### WHAT TO WORK ON
The answer must consist of every line in the records below that contains the string "true".

[Before-and-after change data]
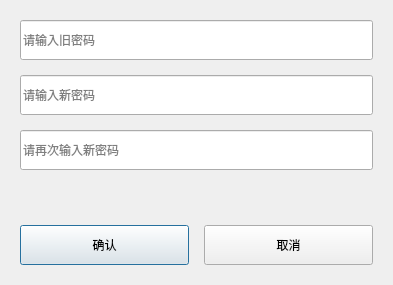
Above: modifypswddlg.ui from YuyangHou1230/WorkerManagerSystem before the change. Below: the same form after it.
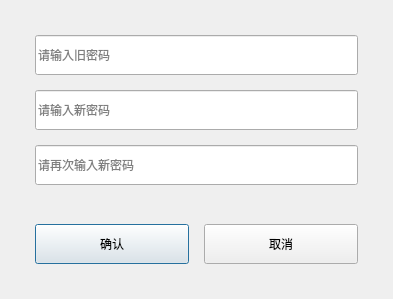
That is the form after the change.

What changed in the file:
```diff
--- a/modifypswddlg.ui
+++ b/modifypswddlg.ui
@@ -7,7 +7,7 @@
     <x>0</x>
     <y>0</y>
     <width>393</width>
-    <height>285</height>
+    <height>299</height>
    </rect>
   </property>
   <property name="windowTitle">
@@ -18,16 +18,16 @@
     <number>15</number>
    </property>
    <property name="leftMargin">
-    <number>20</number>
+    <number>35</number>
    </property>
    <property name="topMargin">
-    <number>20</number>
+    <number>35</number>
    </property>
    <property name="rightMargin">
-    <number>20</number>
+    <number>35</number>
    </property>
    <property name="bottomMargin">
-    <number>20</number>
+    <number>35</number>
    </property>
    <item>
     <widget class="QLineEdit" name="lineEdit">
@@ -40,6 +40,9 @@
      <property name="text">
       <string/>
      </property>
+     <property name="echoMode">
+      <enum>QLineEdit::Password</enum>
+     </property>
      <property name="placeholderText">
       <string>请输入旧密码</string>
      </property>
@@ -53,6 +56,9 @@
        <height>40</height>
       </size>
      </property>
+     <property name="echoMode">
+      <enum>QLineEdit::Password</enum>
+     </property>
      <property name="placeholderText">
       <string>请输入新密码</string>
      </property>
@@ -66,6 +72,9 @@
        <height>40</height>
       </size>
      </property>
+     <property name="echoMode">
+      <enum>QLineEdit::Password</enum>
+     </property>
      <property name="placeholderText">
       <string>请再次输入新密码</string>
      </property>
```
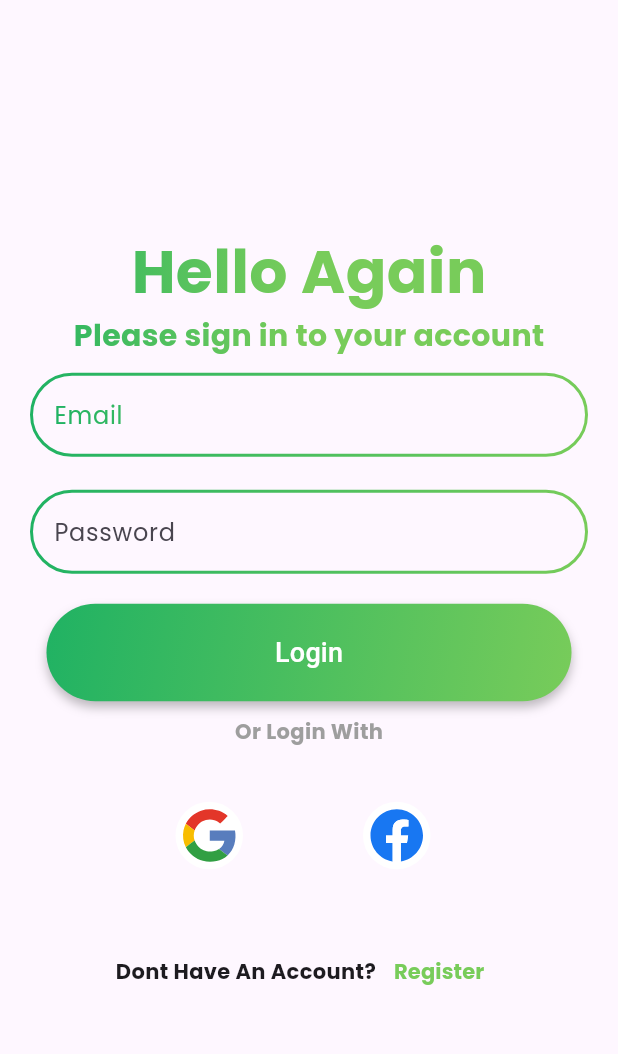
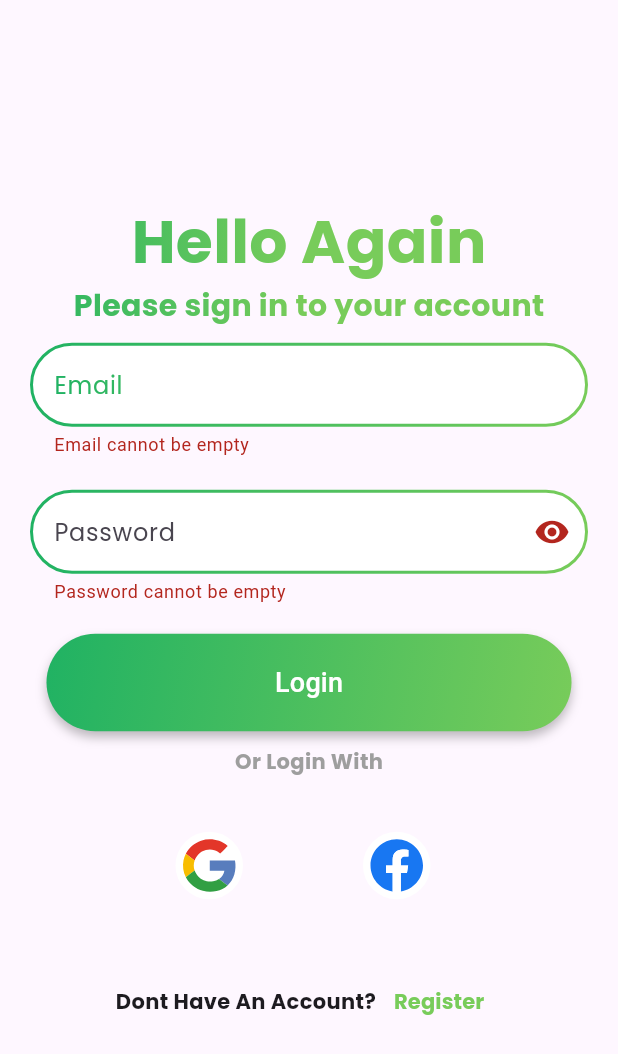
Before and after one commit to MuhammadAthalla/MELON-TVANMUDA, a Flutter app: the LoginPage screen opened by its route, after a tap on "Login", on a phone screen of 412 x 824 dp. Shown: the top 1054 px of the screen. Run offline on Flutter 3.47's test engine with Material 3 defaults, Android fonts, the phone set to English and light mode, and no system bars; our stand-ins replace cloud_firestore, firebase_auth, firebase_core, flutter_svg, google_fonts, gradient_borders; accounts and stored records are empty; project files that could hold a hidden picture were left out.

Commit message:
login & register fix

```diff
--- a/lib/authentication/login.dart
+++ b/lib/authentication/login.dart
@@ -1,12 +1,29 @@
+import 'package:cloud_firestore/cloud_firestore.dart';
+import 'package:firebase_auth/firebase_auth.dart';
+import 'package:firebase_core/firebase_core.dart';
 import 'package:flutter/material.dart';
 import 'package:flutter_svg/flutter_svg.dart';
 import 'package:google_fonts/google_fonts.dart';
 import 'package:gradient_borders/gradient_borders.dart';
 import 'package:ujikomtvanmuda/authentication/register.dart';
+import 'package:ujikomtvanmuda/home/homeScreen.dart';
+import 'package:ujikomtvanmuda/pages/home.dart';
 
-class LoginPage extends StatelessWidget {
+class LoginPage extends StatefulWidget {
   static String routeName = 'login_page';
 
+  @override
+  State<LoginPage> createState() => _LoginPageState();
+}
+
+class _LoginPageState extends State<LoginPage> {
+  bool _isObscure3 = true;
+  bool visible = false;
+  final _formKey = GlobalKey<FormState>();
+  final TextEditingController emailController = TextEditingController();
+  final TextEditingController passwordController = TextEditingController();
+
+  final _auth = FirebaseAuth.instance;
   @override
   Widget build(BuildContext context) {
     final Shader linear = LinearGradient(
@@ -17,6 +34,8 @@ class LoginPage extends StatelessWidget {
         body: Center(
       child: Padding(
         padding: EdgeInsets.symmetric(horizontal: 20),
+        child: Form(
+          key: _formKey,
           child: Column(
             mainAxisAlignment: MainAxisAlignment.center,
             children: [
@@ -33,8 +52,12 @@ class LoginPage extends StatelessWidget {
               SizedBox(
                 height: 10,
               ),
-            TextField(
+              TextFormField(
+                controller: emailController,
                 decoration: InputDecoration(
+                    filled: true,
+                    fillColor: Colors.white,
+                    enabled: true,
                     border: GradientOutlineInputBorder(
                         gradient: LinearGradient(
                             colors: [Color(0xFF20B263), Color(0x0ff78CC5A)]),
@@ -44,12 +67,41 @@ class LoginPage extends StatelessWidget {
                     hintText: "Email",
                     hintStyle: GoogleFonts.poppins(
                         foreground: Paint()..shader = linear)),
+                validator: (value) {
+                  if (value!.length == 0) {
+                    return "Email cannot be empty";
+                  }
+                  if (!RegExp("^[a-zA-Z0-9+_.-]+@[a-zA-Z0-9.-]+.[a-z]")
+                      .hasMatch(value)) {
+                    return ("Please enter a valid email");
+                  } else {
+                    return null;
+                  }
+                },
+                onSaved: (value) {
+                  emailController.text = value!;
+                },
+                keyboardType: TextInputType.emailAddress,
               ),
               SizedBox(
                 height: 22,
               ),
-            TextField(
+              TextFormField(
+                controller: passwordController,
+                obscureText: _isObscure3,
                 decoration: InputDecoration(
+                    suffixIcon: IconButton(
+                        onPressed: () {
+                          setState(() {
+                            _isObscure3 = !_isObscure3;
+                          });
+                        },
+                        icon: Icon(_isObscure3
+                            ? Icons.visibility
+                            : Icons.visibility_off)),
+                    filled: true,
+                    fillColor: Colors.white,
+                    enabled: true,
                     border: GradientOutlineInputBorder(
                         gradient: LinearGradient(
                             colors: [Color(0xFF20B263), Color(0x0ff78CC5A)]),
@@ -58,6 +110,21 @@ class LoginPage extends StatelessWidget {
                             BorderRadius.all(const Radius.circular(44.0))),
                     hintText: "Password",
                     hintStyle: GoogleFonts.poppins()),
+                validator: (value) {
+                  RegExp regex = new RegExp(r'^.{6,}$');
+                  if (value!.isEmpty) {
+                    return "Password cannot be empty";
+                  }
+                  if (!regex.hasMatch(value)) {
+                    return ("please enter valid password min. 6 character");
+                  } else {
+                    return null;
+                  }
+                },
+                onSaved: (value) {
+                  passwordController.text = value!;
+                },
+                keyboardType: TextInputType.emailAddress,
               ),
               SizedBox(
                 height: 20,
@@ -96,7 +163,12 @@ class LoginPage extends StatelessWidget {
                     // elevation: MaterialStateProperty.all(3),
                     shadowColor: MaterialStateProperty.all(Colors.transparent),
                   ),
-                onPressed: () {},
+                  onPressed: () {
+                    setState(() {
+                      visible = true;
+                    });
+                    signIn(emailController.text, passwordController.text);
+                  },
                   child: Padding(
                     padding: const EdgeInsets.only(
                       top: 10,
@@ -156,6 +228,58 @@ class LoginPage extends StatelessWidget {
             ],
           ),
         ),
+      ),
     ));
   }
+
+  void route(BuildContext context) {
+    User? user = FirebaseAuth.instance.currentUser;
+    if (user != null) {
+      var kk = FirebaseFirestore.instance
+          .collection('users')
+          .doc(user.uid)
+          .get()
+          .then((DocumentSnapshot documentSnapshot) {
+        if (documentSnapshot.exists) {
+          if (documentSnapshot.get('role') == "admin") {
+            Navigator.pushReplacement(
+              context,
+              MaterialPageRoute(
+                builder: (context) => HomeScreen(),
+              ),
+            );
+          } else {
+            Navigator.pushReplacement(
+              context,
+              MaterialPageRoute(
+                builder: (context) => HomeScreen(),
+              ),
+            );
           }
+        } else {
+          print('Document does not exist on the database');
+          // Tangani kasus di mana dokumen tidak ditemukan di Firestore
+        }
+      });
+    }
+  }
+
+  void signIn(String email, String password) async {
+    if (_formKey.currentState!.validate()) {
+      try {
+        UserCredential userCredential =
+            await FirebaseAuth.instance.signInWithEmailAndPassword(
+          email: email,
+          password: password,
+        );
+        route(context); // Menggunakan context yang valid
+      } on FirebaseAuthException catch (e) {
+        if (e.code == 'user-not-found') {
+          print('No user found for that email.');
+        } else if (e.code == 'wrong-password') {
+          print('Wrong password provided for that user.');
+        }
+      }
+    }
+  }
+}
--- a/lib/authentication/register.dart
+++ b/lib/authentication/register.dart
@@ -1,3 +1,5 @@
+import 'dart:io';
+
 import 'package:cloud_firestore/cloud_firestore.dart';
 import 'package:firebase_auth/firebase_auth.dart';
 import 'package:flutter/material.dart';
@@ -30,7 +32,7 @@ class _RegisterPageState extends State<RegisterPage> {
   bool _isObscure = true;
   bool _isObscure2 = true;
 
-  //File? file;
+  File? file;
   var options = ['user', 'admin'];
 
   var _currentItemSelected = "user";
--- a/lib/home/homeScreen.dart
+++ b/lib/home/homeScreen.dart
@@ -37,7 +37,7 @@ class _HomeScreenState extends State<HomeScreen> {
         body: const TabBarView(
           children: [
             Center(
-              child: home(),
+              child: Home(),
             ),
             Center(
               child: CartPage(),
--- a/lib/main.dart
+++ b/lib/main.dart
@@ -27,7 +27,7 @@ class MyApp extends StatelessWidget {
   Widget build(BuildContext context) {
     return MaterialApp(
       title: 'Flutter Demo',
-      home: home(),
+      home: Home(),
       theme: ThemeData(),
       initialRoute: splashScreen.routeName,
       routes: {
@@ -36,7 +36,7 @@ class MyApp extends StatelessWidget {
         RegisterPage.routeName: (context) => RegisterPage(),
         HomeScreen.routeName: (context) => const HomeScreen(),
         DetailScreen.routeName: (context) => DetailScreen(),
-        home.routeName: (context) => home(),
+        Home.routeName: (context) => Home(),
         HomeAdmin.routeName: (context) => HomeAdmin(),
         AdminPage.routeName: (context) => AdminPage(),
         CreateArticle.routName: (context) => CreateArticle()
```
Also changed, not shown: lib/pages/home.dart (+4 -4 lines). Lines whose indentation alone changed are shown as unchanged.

### SOLUTION FOR THIS TASK
+  bool _isObscure3 = true;
+                    filled: true,
+                    enabled: true,
+                    filled: true,
+                    enabled: true,
+                      visible = true;
   bool _isObscure = true;
   bool _isObscure2 = true;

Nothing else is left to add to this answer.